» TASK TO COMPLETE
A single number is the expected answer: the count of lines in the records below that contain "class".

» RECORDS TO PROCESS
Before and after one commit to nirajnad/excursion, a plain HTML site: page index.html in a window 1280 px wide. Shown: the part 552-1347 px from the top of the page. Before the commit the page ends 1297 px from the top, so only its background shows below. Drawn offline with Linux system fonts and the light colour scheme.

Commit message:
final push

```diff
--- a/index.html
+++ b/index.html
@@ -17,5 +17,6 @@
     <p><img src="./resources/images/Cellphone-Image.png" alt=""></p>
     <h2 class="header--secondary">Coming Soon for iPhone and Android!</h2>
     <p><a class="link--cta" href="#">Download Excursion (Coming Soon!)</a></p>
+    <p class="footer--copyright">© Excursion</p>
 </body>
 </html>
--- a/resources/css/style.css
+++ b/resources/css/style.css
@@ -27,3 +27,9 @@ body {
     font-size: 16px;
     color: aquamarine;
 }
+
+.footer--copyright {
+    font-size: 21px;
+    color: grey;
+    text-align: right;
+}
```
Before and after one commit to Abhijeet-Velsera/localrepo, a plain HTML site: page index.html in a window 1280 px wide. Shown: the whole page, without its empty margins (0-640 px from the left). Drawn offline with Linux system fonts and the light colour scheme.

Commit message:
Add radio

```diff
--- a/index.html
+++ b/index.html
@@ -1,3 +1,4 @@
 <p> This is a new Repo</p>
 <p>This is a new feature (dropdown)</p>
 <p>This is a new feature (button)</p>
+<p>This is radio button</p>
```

» THE ANSWER
3